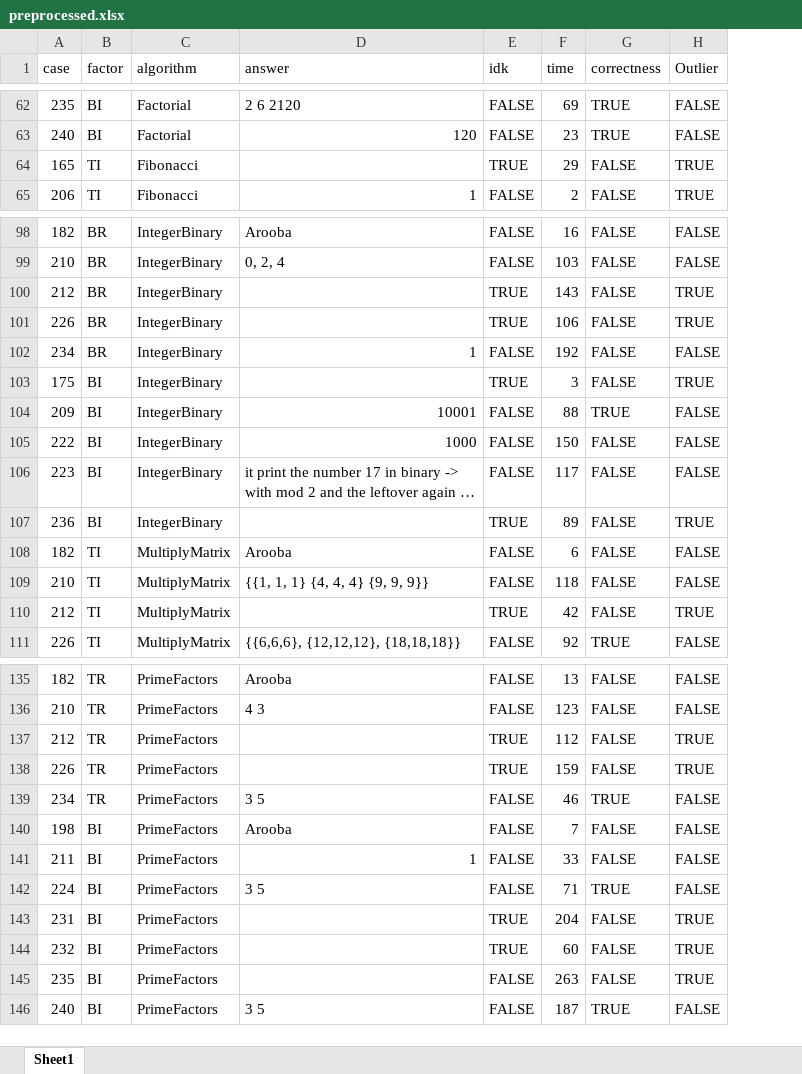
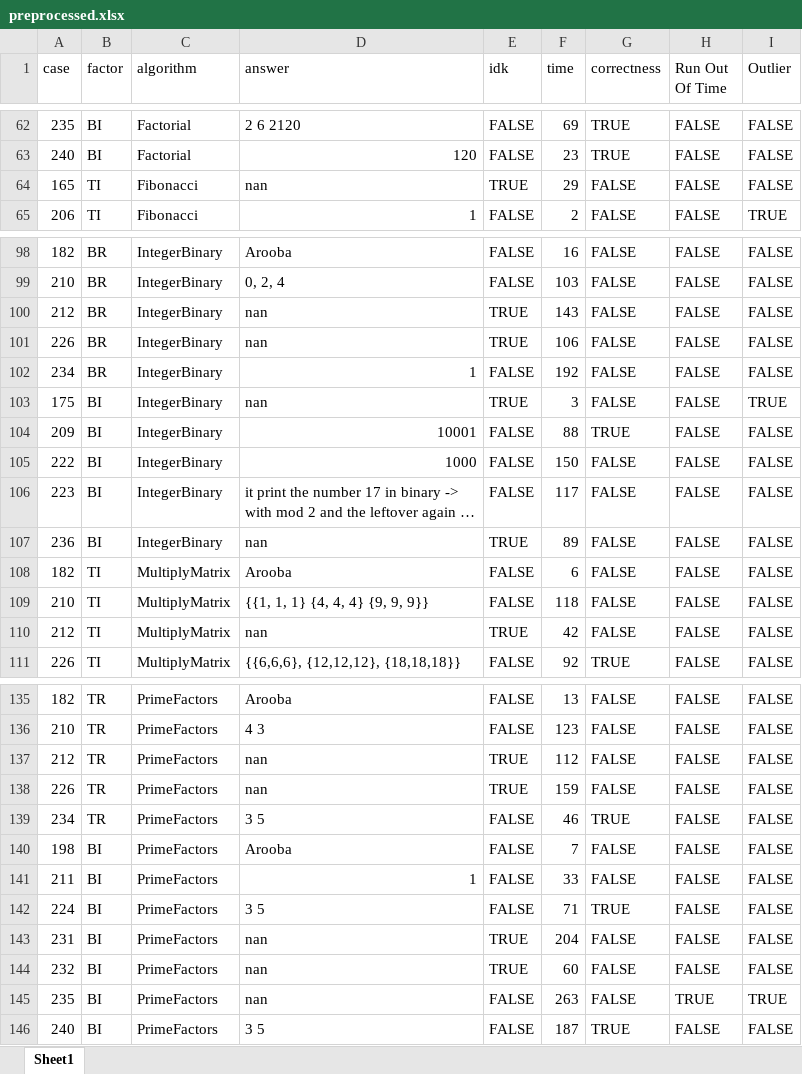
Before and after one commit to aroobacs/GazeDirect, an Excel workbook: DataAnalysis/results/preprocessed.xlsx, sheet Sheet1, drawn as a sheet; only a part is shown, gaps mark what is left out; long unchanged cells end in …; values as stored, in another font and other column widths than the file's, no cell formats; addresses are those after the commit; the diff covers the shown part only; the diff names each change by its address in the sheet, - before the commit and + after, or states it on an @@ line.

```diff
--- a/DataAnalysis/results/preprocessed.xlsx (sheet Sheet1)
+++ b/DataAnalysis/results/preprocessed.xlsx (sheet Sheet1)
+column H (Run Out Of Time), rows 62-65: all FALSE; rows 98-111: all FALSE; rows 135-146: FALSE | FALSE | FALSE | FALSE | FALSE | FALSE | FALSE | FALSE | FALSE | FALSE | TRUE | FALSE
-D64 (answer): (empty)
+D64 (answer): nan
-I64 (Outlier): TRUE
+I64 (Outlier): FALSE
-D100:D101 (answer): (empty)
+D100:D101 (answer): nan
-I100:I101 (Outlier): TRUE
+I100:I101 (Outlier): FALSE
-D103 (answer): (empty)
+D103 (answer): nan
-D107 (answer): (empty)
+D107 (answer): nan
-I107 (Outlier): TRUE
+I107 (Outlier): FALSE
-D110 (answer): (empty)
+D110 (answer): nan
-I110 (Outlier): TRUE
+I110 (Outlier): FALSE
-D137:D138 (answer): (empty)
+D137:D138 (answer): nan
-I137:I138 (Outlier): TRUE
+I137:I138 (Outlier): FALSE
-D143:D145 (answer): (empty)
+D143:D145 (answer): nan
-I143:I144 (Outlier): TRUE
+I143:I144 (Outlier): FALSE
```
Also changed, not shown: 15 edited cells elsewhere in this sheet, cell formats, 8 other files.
══════════════════════════════
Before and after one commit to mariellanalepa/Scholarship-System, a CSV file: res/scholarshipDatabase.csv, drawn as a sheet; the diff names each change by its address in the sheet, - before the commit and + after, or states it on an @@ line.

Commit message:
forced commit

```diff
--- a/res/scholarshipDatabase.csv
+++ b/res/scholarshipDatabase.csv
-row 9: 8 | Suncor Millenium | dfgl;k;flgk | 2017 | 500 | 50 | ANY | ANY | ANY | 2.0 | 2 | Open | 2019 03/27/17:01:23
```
══════════════════════════════
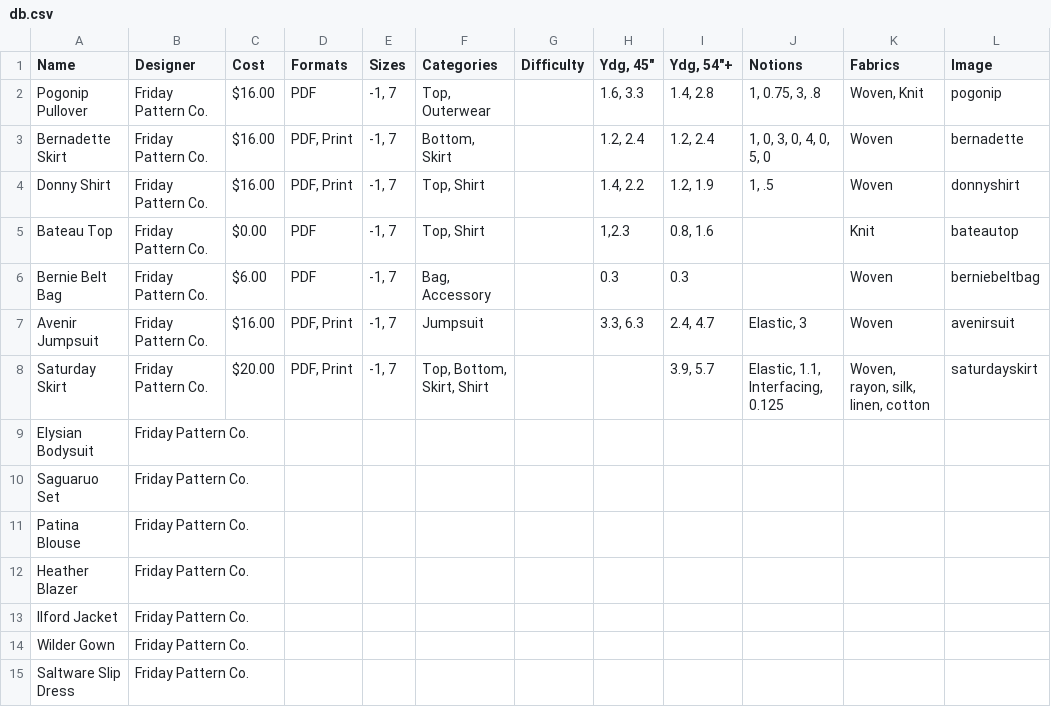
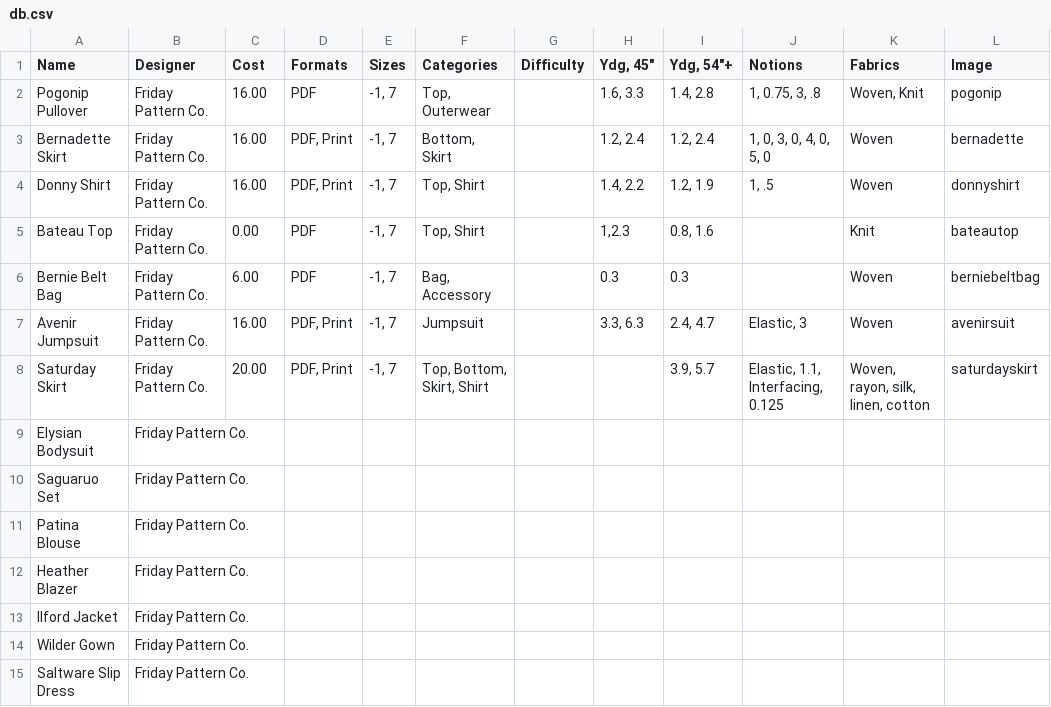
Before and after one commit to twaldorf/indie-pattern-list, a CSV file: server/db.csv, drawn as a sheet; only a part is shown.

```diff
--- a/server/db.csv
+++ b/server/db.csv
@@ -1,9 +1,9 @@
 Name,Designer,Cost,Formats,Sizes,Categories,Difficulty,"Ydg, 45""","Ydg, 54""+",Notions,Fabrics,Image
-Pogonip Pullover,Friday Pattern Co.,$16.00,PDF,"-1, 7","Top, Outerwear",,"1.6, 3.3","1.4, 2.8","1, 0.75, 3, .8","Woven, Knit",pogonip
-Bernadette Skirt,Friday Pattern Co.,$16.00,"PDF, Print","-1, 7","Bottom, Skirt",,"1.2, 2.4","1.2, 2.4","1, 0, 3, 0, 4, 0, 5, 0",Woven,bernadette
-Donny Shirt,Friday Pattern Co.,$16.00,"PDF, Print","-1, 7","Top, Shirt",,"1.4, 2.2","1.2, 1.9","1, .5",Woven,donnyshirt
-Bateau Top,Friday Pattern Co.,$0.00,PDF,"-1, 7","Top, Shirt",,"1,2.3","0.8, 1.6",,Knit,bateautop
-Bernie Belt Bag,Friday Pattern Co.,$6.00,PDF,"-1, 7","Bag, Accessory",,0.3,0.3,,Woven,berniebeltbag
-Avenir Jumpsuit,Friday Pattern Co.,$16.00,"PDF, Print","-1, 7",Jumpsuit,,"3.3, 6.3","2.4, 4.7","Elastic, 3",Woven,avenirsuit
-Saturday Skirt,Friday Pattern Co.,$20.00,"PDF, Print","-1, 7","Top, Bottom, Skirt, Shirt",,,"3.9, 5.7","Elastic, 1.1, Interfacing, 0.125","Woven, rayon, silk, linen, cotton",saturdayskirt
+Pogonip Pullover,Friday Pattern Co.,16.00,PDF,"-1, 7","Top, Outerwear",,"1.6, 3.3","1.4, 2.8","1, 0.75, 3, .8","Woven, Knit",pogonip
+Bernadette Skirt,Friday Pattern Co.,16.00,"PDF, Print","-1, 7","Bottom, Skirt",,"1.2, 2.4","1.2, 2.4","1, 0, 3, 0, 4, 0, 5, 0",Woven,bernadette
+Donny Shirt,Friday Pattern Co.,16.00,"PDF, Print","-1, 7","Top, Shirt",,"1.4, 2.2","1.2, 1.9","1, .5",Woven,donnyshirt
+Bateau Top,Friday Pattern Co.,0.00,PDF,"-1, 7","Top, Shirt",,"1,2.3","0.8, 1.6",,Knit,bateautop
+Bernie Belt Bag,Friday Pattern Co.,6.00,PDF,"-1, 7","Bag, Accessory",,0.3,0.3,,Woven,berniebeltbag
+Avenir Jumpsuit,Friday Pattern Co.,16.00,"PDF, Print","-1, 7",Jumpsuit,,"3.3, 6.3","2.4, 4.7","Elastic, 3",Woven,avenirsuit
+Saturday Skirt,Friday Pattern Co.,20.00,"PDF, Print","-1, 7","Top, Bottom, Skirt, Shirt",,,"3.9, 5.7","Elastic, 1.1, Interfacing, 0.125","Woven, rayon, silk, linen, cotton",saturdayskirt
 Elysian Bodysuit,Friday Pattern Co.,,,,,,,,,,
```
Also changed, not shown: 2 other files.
══════════════════════════════
§ WHAT YOU NEED TO DO
What lines in the material above include "Knit"? Copy every one of them.

§ RESPONSE
-Pogonip Pullover,Friday Pattern Co.,$16.00,PDF,"-1, 7","Top, Outerwear",,"1.6, 3.3","1.4, 2.8","1, 0.75, 3, .8","Woven, Knit",pogonip
-Bateau Top,Friday Pattern Co.,$0.00,PDF,"-1, 7","Top, Shirt",,"1,2.3","0.8, 1.6",,Knit,bateautop
+Pogonip Pullover,Friday Pattern Co.,16.00,PDF,"-1, 7","Top, Outerwear",,"1.6, 3.3","1.4, 2.8","1, 0.75, 3, .8","Woven, Knit",pogonip
+Bateau Top,Friday Pattern Co.,0.00,PDF,"-1, 7","Top, Shirt",,"1,2.3","0.8, 1.6",,Knit,bateautop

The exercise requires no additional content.